Check each line of the material below for "pointer" and copy those where it appears.

□ □ □ □ □ □ □

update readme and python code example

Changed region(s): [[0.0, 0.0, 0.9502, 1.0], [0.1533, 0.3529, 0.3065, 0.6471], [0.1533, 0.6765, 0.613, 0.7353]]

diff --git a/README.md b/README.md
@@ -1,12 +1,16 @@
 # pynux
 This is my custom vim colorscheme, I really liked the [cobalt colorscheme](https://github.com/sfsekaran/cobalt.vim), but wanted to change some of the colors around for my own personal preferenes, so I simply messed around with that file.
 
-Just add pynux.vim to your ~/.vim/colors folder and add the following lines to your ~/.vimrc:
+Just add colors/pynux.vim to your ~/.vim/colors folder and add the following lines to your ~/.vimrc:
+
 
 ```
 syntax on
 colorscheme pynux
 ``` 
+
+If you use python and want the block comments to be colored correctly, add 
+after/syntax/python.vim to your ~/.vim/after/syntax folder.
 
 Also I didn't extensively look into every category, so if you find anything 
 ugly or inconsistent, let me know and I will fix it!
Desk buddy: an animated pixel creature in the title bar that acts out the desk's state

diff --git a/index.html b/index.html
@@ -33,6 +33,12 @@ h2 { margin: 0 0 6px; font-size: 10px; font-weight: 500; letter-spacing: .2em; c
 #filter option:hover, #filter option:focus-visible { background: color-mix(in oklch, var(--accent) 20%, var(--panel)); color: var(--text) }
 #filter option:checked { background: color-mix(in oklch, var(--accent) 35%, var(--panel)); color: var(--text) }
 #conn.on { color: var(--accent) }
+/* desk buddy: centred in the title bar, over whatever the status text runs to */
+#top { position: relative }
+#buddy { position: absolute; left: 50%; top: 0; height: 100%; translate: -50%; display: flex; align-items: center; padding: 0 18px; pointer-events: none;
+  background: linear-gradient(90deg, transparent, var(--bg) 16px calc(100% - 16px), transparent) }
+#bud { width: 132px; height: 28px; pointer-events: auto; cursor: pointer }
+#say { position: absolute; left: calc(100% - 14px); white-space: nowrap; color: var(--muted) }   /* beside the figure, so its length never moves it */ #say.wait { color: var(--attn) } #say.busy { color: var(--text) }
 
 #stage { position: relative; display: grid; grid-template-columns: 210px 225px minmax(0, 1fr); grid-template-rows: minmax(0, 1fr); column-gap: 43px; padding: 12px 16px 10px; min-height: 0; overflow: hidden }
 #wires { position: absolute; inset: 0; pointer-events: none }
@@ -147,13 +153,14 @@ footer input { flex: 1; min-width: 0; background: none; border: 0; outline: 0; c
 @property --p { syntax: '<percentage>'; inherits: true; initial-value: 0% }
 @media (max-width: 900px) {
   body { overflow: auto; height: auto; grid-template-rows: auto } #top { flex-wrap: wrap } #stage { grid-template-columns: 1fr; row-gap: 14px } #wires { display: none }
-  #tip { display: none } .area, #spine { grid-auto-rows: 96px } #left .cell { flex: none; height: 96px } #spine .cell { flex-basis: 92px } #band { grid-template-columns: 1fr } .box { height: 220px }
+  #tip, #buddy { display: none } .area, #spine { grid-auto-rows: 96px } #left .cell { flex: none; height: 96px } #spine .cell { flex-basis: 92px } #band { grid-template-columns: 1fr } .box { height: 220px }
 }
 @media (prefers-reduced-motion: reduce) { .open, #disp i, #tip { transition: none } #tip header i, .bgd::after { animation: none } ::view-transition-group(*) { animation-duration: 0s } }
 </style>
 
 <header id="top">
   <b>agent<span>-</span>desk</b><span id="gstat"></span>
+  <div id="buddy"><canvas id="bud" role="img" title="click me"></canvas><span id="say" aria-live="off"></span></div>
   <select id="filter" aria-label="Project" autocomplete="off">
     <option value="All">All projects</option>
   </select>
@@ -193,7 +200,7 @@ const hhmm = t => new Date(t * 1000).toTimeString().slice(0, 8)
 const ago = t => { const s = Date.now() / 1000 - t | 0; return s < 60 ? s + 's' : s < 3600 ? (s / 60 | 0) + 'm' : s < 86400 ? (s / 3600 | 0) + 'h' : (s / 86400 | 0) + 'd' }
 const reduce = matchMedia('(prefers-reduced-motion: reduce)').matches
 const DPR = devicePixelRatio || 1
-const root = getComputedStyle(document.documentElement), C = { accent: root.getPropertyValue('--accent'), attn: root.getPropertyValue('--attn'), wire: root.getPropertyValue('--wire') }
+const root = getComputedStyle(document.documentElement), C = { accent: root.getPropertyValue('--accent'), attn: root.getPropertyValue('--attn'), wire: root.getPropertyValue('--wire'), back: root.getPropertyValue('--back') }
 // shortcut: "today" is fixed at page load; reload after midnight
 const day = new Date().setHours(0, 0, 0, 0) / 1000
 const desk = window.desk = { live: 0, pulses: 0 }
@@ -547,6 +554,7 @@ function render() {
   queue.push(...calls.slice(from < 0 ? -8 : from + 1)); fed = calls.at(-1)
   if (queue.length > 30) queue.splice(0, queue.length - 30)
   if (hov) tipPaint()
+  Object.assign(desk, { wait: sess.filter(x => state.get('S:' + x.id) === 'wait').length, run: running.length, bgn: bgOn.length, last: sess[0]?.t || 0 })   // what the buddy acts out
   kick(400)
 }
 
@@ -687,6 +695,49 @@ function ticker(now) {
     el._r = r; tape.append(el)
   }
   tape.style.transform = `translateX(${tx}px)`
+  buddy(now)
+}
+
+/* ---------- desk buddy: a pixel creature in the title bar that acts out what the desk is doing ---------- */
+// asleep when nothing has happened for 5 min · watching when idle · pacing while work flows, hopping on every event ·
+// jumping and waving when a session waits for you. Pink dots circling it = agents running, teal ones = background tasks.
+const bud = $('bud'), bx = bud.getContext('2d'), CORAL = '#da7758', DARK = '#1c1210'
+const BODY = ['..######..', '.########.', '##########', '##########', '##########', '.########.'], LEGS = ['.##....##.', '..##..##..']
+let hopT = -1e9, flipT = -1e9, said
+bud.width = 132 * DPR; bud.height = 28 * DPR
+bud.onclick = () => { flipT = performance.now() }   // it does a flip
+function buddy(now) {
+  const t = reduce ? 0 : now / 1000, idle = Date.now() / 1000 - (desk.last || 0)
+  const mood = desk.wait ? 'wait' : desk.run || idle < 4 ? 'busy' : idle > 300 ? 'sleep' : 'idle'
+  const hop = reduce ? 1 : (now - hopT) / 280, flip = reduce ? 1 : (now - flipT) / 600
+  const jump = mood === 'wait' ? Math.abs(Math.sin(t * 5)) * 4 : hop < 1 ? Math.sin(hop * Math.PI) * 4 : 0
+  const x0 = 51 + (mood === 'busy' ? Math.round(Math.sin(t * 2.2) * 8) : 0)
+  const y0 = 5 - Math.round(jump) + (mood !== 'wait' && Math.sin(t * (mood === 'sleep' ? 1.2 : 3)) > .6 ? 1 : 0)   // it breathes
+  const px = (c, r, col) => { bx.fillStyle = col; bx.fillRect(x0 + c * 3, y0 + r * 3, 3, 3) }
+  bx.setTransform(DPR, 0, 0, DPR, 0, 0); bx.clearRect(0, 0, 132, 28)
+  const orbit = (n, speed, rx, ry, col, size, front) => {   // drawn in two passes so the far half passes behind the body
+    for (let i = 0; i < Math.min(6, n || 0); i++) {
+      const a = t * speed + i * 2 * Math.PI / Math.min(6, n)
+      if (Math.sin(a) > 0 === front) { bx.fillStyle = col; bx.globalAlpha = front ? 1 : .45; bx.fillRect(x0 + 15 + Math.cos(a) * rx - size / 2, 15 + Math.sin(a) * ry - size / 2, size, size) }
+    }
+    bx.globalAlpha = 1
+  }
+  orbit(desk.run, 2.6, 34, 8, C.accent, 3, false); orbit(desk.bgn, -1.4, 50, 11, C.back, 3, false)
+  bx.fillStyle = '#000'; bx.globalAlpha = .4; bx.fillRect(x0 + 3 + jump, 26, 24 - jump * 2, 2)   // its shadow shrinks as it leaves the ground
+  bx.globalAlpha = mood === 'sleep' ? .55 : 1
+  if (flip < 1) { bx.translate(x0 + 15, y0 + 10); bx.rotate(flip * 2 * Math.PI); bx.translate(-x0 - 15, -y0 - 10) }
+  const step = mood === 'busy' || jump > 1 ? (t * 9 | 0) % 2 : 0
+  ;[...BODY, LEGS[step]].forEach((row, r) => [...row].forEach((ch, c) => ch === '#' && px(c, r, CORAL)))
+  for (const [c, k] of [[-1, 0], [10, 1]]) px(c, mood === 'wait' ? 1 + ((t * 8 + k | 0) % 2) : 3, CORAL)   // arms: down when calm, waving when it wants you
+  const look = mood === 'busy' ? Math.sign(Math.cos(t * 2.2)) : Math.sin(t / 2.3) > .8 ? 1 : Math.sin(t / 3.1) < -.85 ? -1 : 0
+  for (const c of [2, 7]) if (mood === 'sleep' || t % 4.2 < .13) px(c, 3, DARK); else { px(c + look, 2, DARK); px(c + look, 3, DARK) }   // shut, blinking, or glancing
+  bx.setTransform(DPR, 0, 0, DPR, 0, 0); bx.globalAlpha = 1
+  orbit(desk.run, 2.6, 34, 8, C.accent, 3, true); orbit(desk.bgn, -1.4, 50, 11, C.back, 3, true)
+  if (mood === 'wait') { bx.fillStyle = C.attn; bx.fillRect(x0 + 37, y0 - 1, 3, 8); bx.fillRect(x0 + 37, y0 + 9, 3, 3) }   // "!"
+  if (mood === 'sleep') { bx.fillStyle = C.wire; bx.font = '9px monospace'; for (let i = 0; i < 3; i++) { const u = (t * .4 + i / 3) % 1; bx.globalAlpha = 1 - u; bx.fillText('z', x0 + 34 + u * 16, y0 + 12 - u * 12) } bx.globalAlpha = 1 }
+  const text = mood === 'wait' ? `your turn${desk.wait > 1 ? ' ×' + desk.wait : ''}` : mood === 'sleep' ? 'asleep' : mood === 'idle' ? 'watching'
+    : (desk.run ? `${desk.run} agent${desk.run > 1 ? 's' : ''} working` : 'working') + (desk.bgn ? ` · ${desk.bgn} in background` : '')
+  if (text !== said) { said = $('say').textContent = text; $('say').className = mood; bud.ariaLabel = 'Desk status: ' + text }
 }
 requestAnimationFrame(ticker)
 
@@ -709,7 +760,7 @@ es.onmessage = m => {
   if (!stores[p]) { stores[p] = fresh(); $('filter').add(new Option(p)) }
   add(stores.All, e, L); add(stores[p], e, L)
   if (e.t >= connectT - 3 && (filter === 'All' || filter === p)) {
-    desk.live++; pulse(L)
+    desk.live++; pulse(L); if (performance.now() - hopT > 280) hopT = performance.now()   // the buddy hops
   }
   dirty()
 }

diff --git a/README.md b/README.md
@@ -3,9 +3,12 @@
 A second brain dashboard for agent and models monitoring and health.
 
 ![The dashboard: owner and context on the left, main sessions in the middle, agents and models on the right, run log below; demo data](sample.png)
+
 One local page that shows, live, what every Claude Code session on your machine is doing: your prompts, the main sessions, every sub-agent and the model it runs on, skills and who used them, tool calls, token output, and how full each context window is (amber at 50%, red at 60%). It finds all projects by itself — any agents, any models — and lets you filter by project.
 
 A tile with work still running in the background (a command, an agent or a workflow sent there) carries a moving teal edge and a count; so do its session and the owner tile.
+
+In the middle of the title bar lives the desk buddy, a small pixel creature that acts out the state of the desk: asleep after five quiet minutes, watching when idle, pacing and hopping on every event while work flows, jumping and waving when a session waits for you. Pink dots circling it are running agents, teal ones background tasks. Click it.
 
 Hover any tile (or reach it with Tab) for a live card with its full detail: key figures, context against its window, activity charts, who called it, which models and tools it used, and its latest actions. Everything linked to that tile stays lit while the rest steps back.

□ □ □ □ □ □ □

§ Expected answer
+#buddy { position: absolute; left: 50%; top: 0; height: 100%; translate: -50%; display: flex; align-items: center; padding: 0 18px; pointer-events: none;
+#bud { width: 132px; height: 28px; pointer-events: auto; cursor: pointer }
 #wires { position: absolute; inset: 0; pointer-events: none }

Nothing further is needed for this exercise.